▸ **Data to use**:
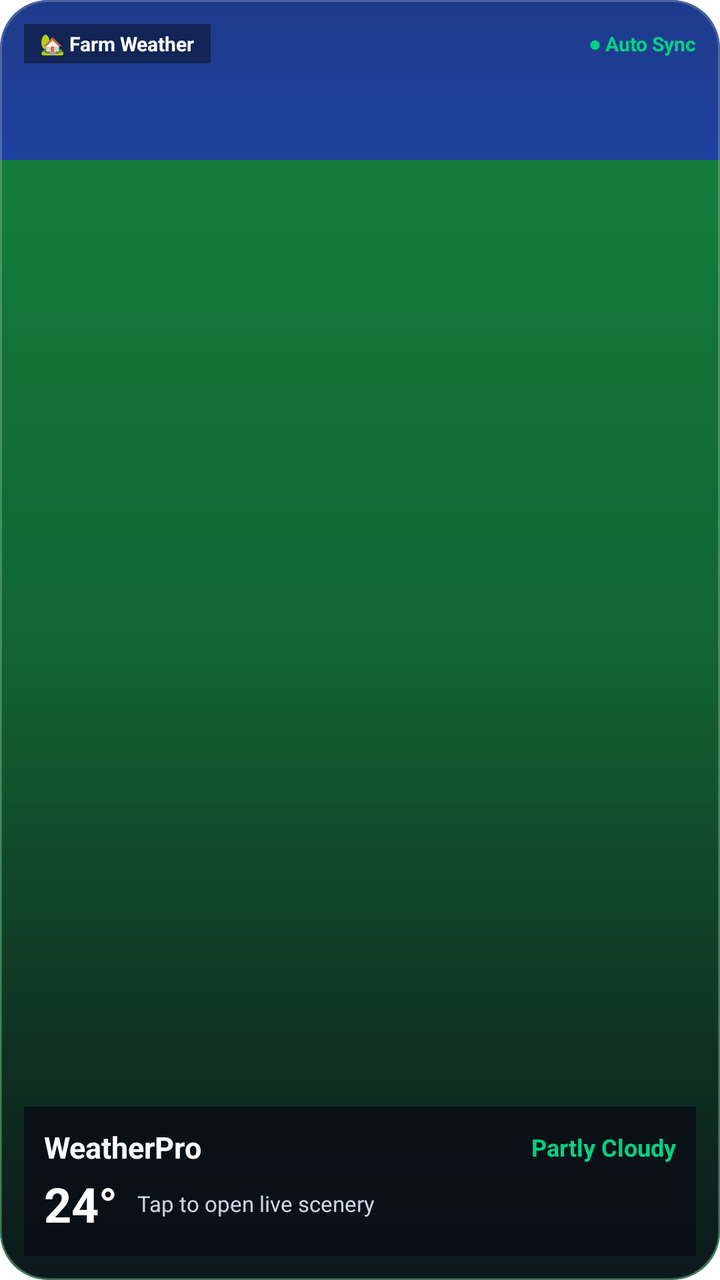
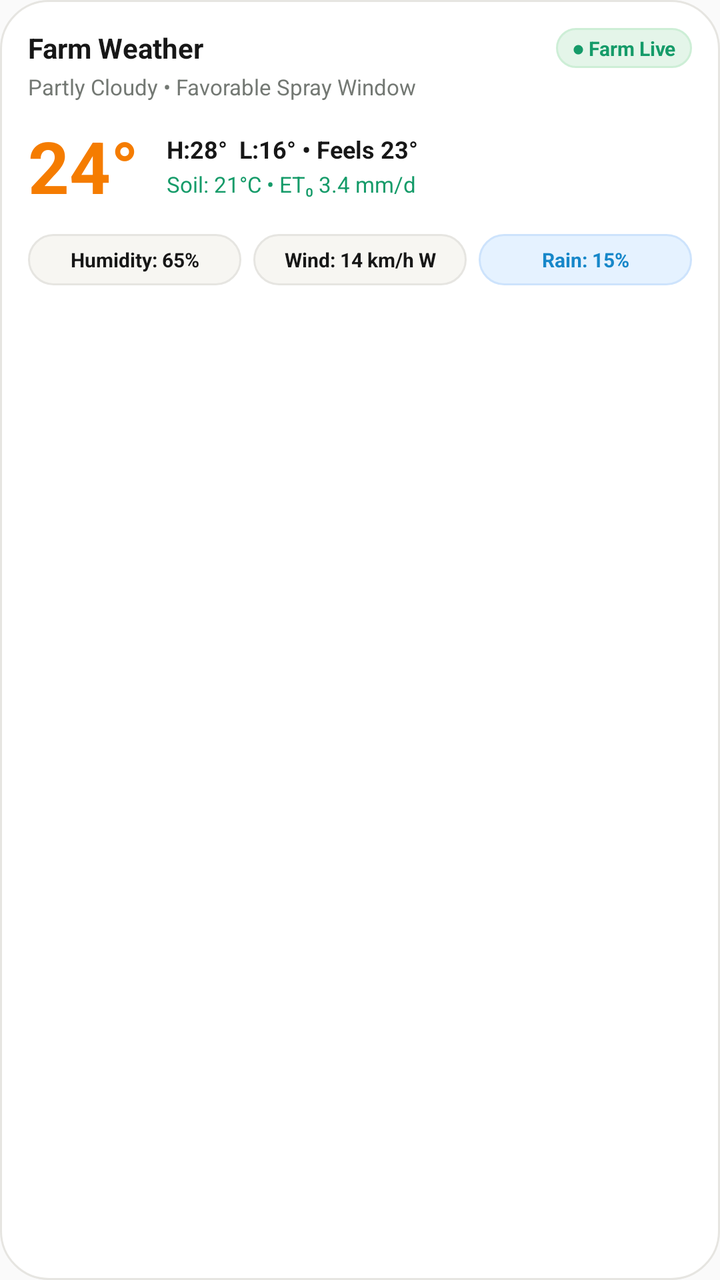

The first picture is an Android layout as it rendered before a commit; the second is the same layout after the commit. The layout source and the unified diff follow.
<!-- AndroidManifest.xml: application theme AppTheme -->
<!-- res/layout/widget_weather_house.xml -->
<?xml version="1.0" encoding="utf-8"?>
<RelativeLayout xmlns:android="http://schemas.android.com/apk/res/android"
    android:id="@+id/widget_root"
    android:layout_width="match_parent"
    android:layout_height="match_parent"
    android:background="@drawable/widget_house_landscape"
    android:padding="12dp">

    
    <LinearLayout
        android:layout_width="match_parent"
        android:layout_height="wrap_content"
        android:layout_alignParentTop="true"
        android:orientation="horizontal"
        android:gravity="center_vertical">

        <TextView
            android:id="@+id/widget_badge"
            android:layout_width="wrap_content"
            android:layout_height="wrap_content"
            android:background="#66000000"
            android:paddingStart="8dp"
            android:paddingEnd="8dp"
            android:paddingTop="3dp"
            android:paddingBottom="3dp"
            android:text="🏡 Farm Weather"
            android:textColor="#FFFFFF"
            android:textSize="10sp"
            android:textStyle="bold" />

        <TextView
            android:id="@+id/widget_sync_tag"
            android:layout_width="0dp"
            android:layout_height="wrap_content"
            android:layout_weight="1"
            android:gravity="end"
            android:text="● Auto Sync"
            android:textColor="#00D284"
            android:textSize="10sp"
            android:textStyle="bold" />
    </LinearLayout>

    
    <LinearLayout
        android:layout_width="match_parent"
        android:layout_height="wrap_content"
        android:layout_alignParentBottom="true"
        android:background="#D9090D16"
        android:padding="10dp"
        android:orientation="vertical">

        
        <LinearLayout
            android:layout_width="match_parent"
            android:layout_height="wrap_content"
            android:orientation="horizontal"
            android:gravity="center_vertical">

            <TextView
                android:id="@+id/widget_location"
                android:layout_width="0dp"
                android:layout_height="wrap_content"
                android:layout_weight="1"
                android:text="WeatherPro"
                android:textColor="#FFFFFF"
                android:textSize="15sp"
                android:textStyle="bold" />

            <TextView
                android:id="@+id/widget_condition"
                android:layout_width="wrap_content"
                android:layout_height="wrap_content"
                android:text="Partly Cloudy"
                android:textColor="#00D284"
                android:textSize="12sp"
                android:textStyle="bold" />
        </LinearLayout>

        
        <LinearLayout
            android:layout_width="match_parent"
            android:layout_height="wrap_content"
            android:orientation="horizontal"
            android:gravity="center_vertical"
            android:layout_marginTop="2dp">

            <TextView
                android:id="@+id/widget_temperature"
                android:layout_width="wrap_content"
                android:layout_height="wrap_content"
                android:text="24°"
                android:textColor="#FFFFFF"
                android:textSize="24sp"
                android:textStyle="bold" />

            <TextView
                android:id="@+id/widget_details"
                android:layout_width="wrap_content"
                android:layout_height="wrap_content"
                android:layout_marginStart="10dp"
                android:text="Tap to open live scenery"
                android:textColor="#CBD5E1"
                android:textSize="11sp" />
        </LinearLayout>
    </LinearLayout>
</RelativeLayout>
<!-- resources referenced by this layout -->
<resources>
  <!-- drawable widget_house_landscape (drawable) -->
  <?xml version="1.0" encoding="utf-8"?>
  <layer-list xmlns:android="http://schemas.android.com/apk/res/android">
      
      <item>
          <shape android:shape="rectangle">
              <gradient
                  android:angle="270"
                  android:startColor="#1E3A8A"
                  android:centerColor="#2563EB"
                  android:endColor="#60A5FA" />
              <corners android:radius="24dp" />
          </shape>
      </item>
  
      
      <item android:top="80dp">
          <shape android:shape="rectangle">
              <gradient
                  android:angle="270"
                  android:startColor="#15803D"
                  android:endColor="#166534" />
              <corners
                  android:bottomLeftRadius="24dp"
                  android:bottomRightRadius="24dp" />
          </shape>
      </item>
  
      
      <item>
          <shape android:shape="rectangle">
              <gradient
                  android:angle="270"
                  android:startColor="#00000000"
                  android:centerColor="#20000000"
                  android:endColor="#DD090D16" />
              <corners android:radius="24dp" />
              <stroke android:width="1dp" android:color="#33FFFFFF" />
          </shape>
      </item>
  </layer-list>
</resources>

<!-- the commit's change to res/layout/widget_weather_house.xml (unified diff, before → after) -->
@@ -1,106 +1,145 @@
 <?xml version="1.0" encoding="utf-8"?>
-<RelativeLayout xmlns:android="http://schemas.android.com/apk/res/android"
+<LinearLayout xmlns:android="http://schemas.android.com/apk/res/android"
     android:id="@+id/widget_root"
     android:layout_width="match_parent"
     android:layout_height="match_parent"
-    android:background="@drawable/widget_house_landscape"
-    android:padding="12dp">
+    android:background="@drawable/widget_surface_white"
+    android:orientation="vertical"
+    android:padding="14dp">
 
     
     <LinearLayout
         android:layout_width="match_parent"
         android:layout_height="wrap_content"
-        android:layout_alignParentTop="true"
         android:orientation="horizontal"
         android:gravity="center_vertical">
+
+        <TextView
+            android:id="@+id/widget_location"
+            android:layout_width="0dp"
+            android:layout_height="wrap_content"
+            android:layout_weight="1"
+            android:text="Farm Weather"
+            android:textColor="#171717"
+            android:textSize="14sp"
+            android:textStyle="bold" />
 
         <TextView
             android:id="@+id/widget_badge"
             android:layout_width="wrap_content"
             android:layout_height="wrap_content"
-            android:background="#66000000"
+            android:background="@drawable/badge_live_green"
             android:paddingStart="8dp"
             android:paddingEnd="8dp"
             android:paddingTop="3dp"
             android:paddingBottom="3dp"
-            android:text="🏡 Farm Weather"
-            android:textColor="#FFFFFF"
+            android:text="● Farm Live"
+            android:textColor="#159B69"
             android:textSize="10sp"
             android:textStyle="bold" />
+    </LinearLayout>
+
+    
+    <TextView
+        android:id="@+id/widget_condition"
+        android:layout_width="wrap_content"
+        android:layout_height="wrap_content"
+        android:text="Partly Cloudy • Favorable Spray Window"
+        android:textColor="#737873"
+        android:textSize="11sp"
+        android:layout_marginTop="2dp" />
+
+    
+    <LinearLayout
+        android:layout_width="match_parent"
+        android:layout_height="wrap_content"
+        android:orientation="horizontal"
+        android:gravity="center_vertical"
+        android:layout_marginTop="8dp">
 
         <TextView
-            android:id="@+id/widget_sync_tag"
+            android:id="@+id/widget_temperature"
+            android:layout_width="wrap_content"
+            android:layout_height="wrap_content"
+            android:text="24°"
+            android:textColor="#F57C00"
+            android:textSize="36sp"
+            android:textStyle="bold" />
+
+        <LinearLayout
             android:layout_width="0dp"
             android:layout_height="wrap_content"
             android:layout_weight="1"
-            android:gravity="end"
-            android:text="● Auto Sync"
-            android:textColor="#00D284"
-            android:textSize="10sp"
-            android:textStyle="bold" />
+            android:layout_marginStart="14dp"
+            android:orientation="vertical">
+
+            <TextView
+                android:id="@+id/widget_details"
+                android:layout_width="wrap_content"
+                android:layout_height="wrap_content"
+                android:text="H:28°  L:16° • Feels 23°"
+                android:textColor="#171717"
+                android:textSize="12sp"
+                android:textStyle="bold" />
+
+            <TextView
+                android:id="@+id/widget_agri_summary"
+                android:layout_width="wrap_content"
+                android:layout_height="wrap_content"
+                android:text="Soil: 21°C • ET₀ 3.4 mm/d"
+                android:textColor="#159B69"
+                android:textSize="11sp"
+                android:layout_marginTop="2dp" />
+        </LinearLayout>
     </LinearLayout>
 
     
     <LinearLayout
         android:layout_width="match_parent"
         android:layout_height="wrap_content"
-        android:layout_alignParentBottom="true"
-        android:background="#D9090D16"
-        android:padding="10dp"
-        android:orientation="vertical">
+        android:orientation="horizontal"
+        android:layout_marginTop="10dp"
+        android:gravity="center_vertical">
 
-        
-        <LinearLayout
-            android:layout_width="match_parent"
+        <TextView
+            android:id="@+id/widget_humidity"
+            android:layout_width="0dp"
             android:layout_height="wrap_content"
-            android:orientation="horizontal"
-            android:gravity="center_vertical">
+            android:layout_weight="1"
+            android:background="@drawable/chip_bg_neutral"
+            android:padding="6dp"
+            android:gravity="center"
+            android:text="Humidity: 65%"
+            android:textColor="#171717"
+            android:textSize="10sp"
+            android:textStyle="bold" />
 
-            <TextView
-                android:id="@+id/widget_location"
-                android:layout_width="0dp"
-                android:layout_height="wrap_content"
-                android:layout_weight="1"
-                android:text="WeatherPro"
-                android:textColor="#FFFFFF"
-                android:textSize="15sp"
-                android:textStyle="bold" />
+        <TextView
+            android:id="@+id/widget_wind"
+            android:layout_width="0dp"
+            android:layout_height="wrap_content"
+            android:layout_weight="1"
+            android:layout_marginStart="6dp"
+            android:background="@drawable/chip_bg_neutral"
+            android:padding="6dp"
+            android:gravity="center"
+            android:text="Wind: 14 km/h W"
+            android:textColor="#171717"
+            android:textSize="10sp"
+            android:textStyle="bold" />
 
-            <TextView
-                android:id="@+id/widget_condition"
-                android:layout_width="wrap_content"
-                android:layout_height="wrap_content"
-                android:text="Partly Cloudy"
-                android:textColor="#00D284"
-                android:textSize="12sp"
-                android:textStyle="bold" />
-        </LinearLayout>
-
-        
-        <LinearLayout
-            android:layout_width="match_parent"
+        <TextView
+            android:id="@+id/widget_rain"
+            android:layout_width="0dp"
             android:layout_height="wrap_content"
-            android:orientation="horizontal"
-            android:gravity="center_vertical"
-            android:layout_marginTop="2dp">
-
-            <TextView
-                android:id="@+id/widget_temperature"
-                android:layout_width="wrap_content"
-                android:layout_height="wrap_content"
-                android:text="24°"
-                android:textColor="#FFFFFF"
-                android:textSize="24sp"
-                android:textStyle="bold" />
-
-            <TextView
-                android:id="@+id/widget_details"
-                android:layout_width="wrap_content"
-                android:layout_height="wrap_content"
-                android:layout_marginStart="10dp"
-                android:text="Tap to open live scenery"
-                android:textColor="#CBD5E1"
-                android:textSize="11sp" />
-        </LinearLayout>
+            android:layout_weight="1"
+            android:layout_marginStart="6dp"
+            android:background="@drawable/chip_bg_blue"
+            android:padding="6dp"
+            android:gravity="center"
+            android:text="Rain: 15%"
+            android:textColor="#1687C9"
+            android:textSize="10sp"
+            android:textStyle="bold" />
     </LinearLayout>
-</RelativeLayout>
+</LinearLayout>
<!-- resource entries referenced after the edit -->
@@ -1,45 +1,50 @@
 <!-- resources referenced by this layout -->
 <resources>
-  <!-- drawable widget_house_landscape (drawable) -->
+  <!-- drawable badge_live_green (drawable) -->
   <?xml version="1.0" encoding="utf-8"?>
-  <layer-list xmlns:android="http://schemas.android.com/apk/res/android">
-      
-      <item>
-          <shape android:shape="rectangle">
-              <gradient
-                  android:angle="270"
-                  android:startColor="#1E3A8A"
-                  android:centerColor="#2563EB"
-                  android:endColor="#60A5FA" />
-              <corners android:radius="24dp" />
-          </shape>
-      </item>
-  
-      
-      <item android:top="80dp">
-          <shape android:shape="rectangle">
-              <gradient
-                  android:angle="270"
-                  android:startColor="#15803D"
-                  android:endColor="#166534" />
-              <corners
-                  android:bottomLeftRadius="24dp"
-                  android:bottomRightRadius="24dp" />
-          </shape>
-      </item>
-  
-      
-      <item>
-          <shape android:shape="rectangle">
-              <gradient
-                  android:angle="270"
-                  android:startColor="#00000000"
-                  android:centerColor="#20000000"
-                  android:endColor="#DD090D16" />
-              <corners android:radius="24dp" />
-              <stroke android:width="1dp" android:color="#33FFFFFF" />
-          </shape>
-      </item>
-  </layer-list>
+  <shape xmlns:android="http://schemas.android.com/apk/res/android"
+      android:shape="rectangle">
+      <solid android:color="#E4F5E9" />
+      <corners android:radius="12dp" />
+      <stroke android:width="1dp" android:color="#CDEED6" />
+  </shape>
+  <!-- drawable chip_bg_blue (drawable) -->
+  <?xml version="1.0" encoding="utf-8"?>
+  <shape xmlns:android="http://schemas.android.com/apk/res/android"
+      android:shape="rectangle">
+      <solid android:color="#E5F2FF" />
+      <corners android:radius="14dp" />
+      <stroke android:width="1dp" android:color="#CDE3FC" />
+  </shape>
+  <!-- drawable chip_bg_neutral (drawable) -->
+  <?xml version="1.0" encoding="utf-8"?>
+  <shape xmlns:android="http://schemas.android.com/apk/res/android"
+      android:shape="rectangle">
+      <solid android:color="#F7F6F2" />
+      <corners android:radius="14dp" />
+      <stroke android:width="1dp" android:color="#E6E5E1" />
+  </shape>
+  <!-- drawable widget_surface_white (drawable) -->
+  <?xml version="1.0" encoding="utf-8"?>
+  <shape xmlns:android="http://schemas.android.com/apk/res/android"
+      android:shape="rectangle">
+      <solid android:color="#FFFFFF" />
+      <corners android:radius="24dp" />
+      <stroke android:width="1dp" android:color="#E6E5E1" />
+  </shape>
+  <style name="AppTheme" parent="Theme.AppCompat.Light.NoActionBar">
+          <item name="colorPrimary">@color/colorPrimary</item>
+          <item name="colorPrimaryDark">@color/colorPrimaryDark</item>
+          <item name="colorAccent">@color/colorAccent</item>
+          <item name="android:statusBarColor">@color/statusBarColor</item>
+          <item name="android:windowLightStatusBar">true</item>
+          <item name="android:navigationBarColor">@color/navigationBarColor</item>
+          <item name="android:windowLightNavigationBar">true</item>
+      </style>
+  <color name="colorPrimary">#F57C00</color>
+  <color name="colorPrimaryDark">#E65100</color>
+  <color name="colorAccent">#159B69</color>
+  <color name="statusBarColor">#F7F6F2</color>
+  <color name="navigationBarColor">#FFFFFF</color>
 </resources>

▸ **What you are asked to do**:
Lines that hold the word "paddingTop" are the ones to copy from the entries above.

▸ **Result of the task**:
            android:paddingTop="3dp"
             android:paddingTop="3dp"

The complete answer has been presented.